Athena in the Classical World

By Susan Deacy; Alexandra Villing | Go to book overview

CHAPTER EIGHT
ATHENA IN ARCHAIC CORINTH:
THE CREATION OF AN ICONOGRAPHY

Stefan Ritter

Athena is commonly considered the dominant city-protecting deity in the Greek world: the civic deity par excellence. However, there are also cities in which she may have played a different role, and one such city is ancient Corinth where it appears as if she has almost 'swapped' roles with Aphrodite. The recognition of this potentially different role distribution challenges the traditional, Athens-based system of interpreting the iconography of the two goddesses in Corinthian art. This chapter addresses the topical issue of the identification of the helmeted female head on Corinthian coins in the light of the development of the helmet as a distinctive attribute in Archaic Corinthian and Attic art. In spite of some justifiable doubts as to the validity of Athenian iconography as a universal model of explanation, the weight of evidence ultimately suggests that the helmeted goddess of Corinthian coinage cannot be any deity other than Athena.


Athena in Corinthian coinage: the state of discussion

Athena's head on the reverse of the staters of Corinth is one of the most famous types in Greek coinage (PI. 3a). Athena is wearing the so-called Corinthian helmet which is placed on the top of her head in order not to cover her face. This motif became very popular in representations of Athena in Classical times but it was new when Athena's head was added to the reverse of the Corinthian staters at the end of the sixth century BC This fact gives reason to ask why

1 For the introduction of the type between 515 and 500 BC, see CM. Kraay, Archaic and Classical Greek Coins (London: Methuen & Co, 1976), 80–82, figs. 225, 226; J.H. Kroll and N.M. Waggoner, “Dating the earliest coins of Athens, Corinth and

-143-

Notes for this page

Add a new note
If you are trying to select text to create highlights or citations, remember that you must now click or tap on the first word, and then click or tap on the last word.
One moment ...
Default project is now your active project.
Project items
Notes
Cite this page

Cited page

Style
Citations are available only to our active members.
Buy instant access to cite pages or passages in MLA 8, MLA 7, APA and Chicago citation styles.

(Einhorn, 1992, p. 25)

(Einhorn 25)

(Einhorn 25)

1. Lois J. Einhorn, Abraham Lincoln, the Orator: Penetrating the Lincoln Legend (Westport, CT: Greenwood Press, 1992), 25, http://www.questia.com/read/27419298.

Note: primary sources have slightly different requirements for citation. Please see these guidelines for more information.

Cited page

Bookmark this page
Athena in the Classical World
Table of contents

Table of contents

Settings

Settings

Typeface
Text size Smaller Larger Reset View mode
Search within

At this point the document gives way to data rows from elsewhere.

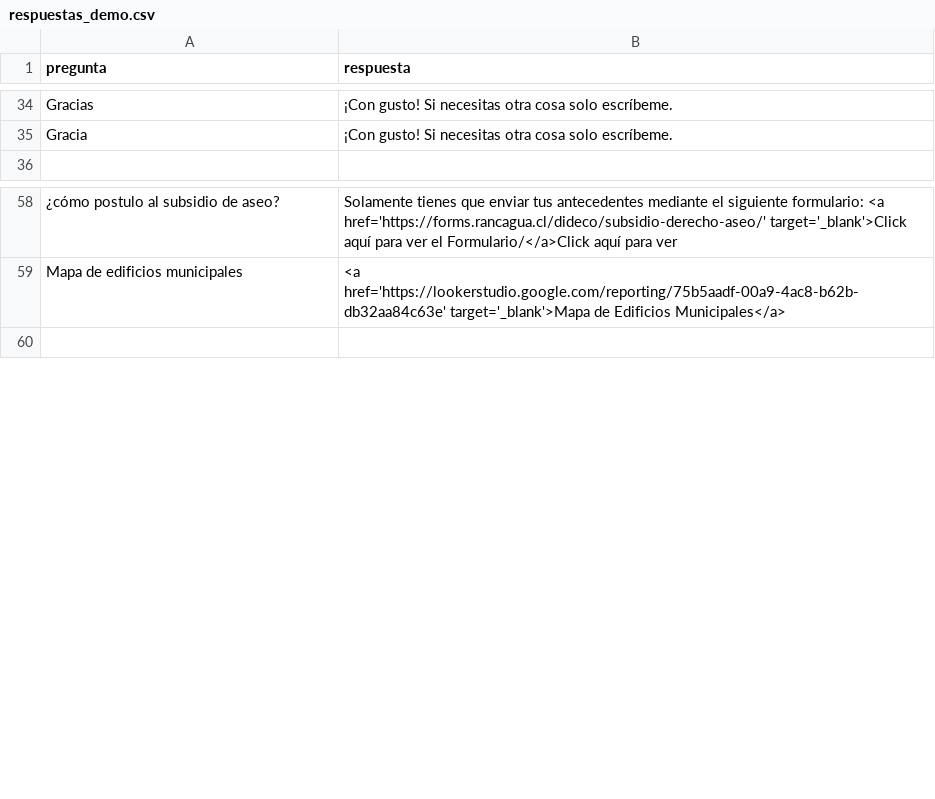
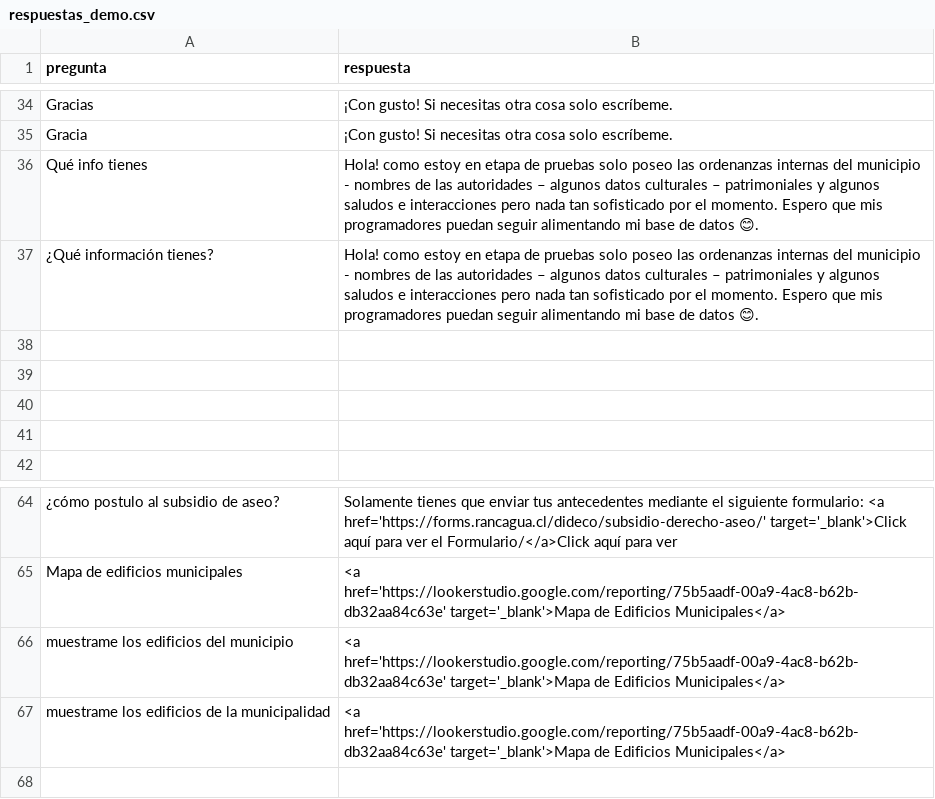
Before and after one commit to municipalidadrancagua/rancagua-gpt-backend, a CSV file: respuestas_demo.csv, drawn as a sheet; only a part is shown, gaps mark what is left out; the diff covers the shown part only; the diff names each change by its address in the sheet, - before the commit and + after, or states it on an @@ line.

```diff
--- a/respuestas_demo.csv
+++ b/respuestas_demo.csv
+row 36: Qué info tienes | Hola! como estoy en etapa de pruebas solo poseo las ordenanzas internas del municipio - nombres de las autoridades – algunos datos culturales – patrimoniales y algunos saludos e interacciones pero nada tan sofisticado por el momento. Espero que mis programadores puedan seguir alimentando mi base de datos 😊.
+row 37: ¿Qué información tienes? | Hola! como estoy en etapa de pruebas solo poseo las ordenanzas internas del municipio - nombres de las autoridades – algunos datos culturales – patrimoniales y algunos saludos e interacciones pero nada tan sofisticado por el momento. Espero que mis programadores puedan seguir alimentando mi base de datos 😊.
+row 38: (empty)
+row 39: (empty)
+row 40: (empty)
+row 41: (empty)
+row 66: muestrame los edificios del municipio | <a href='https://lookerstudio.google.com/reporting/75b5aadf-00a9-4ac8-b62b-db32aa84c63e' target='_blank'>Mapa de Edificios Municipales</a>
+row 67: muestrame los edificios de la municipalidad | <a href='https://lookerstudio.google.com/reporting/75b5aadf-00a9-4ac8-b62b-db32aa84c63e' target='_blank'>Mapa de Edificios Municipales</a>
```
Also changed, not shown: 24 added rows elsewhere in this file.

Search within this book

Look up

Look up a word

  • Dictionary
  • Thesaurus
Please submit a word or phrase above.
Print this page

Print this page

Why can't I print more than one page at a time?

Help
Full screen
Items saved from this book
  • Bookmarks
  • Highlights & Notes
  • Citations
/ 464

matching results for page

    Questia reader help

    How to highlight and cite specific passages

    1. Click or tap the first word you want to select.
    2. Click or tap the last word you want to select, and you’ll see everything in between get selected.
    3. You’ll then get a menu of options like creating a highlight or a citation from that passage of text.

    OK, got it!

    Cited passage

    Style
    Citations are available only to our active members.
    Buy instant access to cite pages or passages in MLA 8, MLA 7, APA and Chicago citation styles.

    "Portraying himself as an honest, ordinary person helped Lincoln identify with his audiences." (Einhorn, 1992, p. 25).

    "Portraying himself as an honest, ordinary person helped Lincoln identify with his audiences." (Einhorn 25)

    "Portraying himself as an honest, ordinary person helped Lincoln identify with his audiences." (Einhorn 25)

    "Portraying himself as an honest, ordinary person helped Lincoln identify with his audiences."1

    1. Lois J. Einhorn, Abraham Lincoln, the Orator: Penetrating the Lincoln Legend (Westport, CT: Greenwood Press, 1992), 25, http://www.questia.com/read/27419298.

    Cited passage

    Thanks for trying Questia!

    Please continue trying out our research tools, but please note, full functionality is available only to our active members.

    Your work will be lost once you leave this Web page.

    Buy instant access to save your work.

    Already a member? Log in now.

    Search by... Author
    Show... All Results Primary Sources Peer-reviewed

    Oops!

    An unknown error has occurred. Please click the button below to reload the page. If the problem persists, please try again in a little while.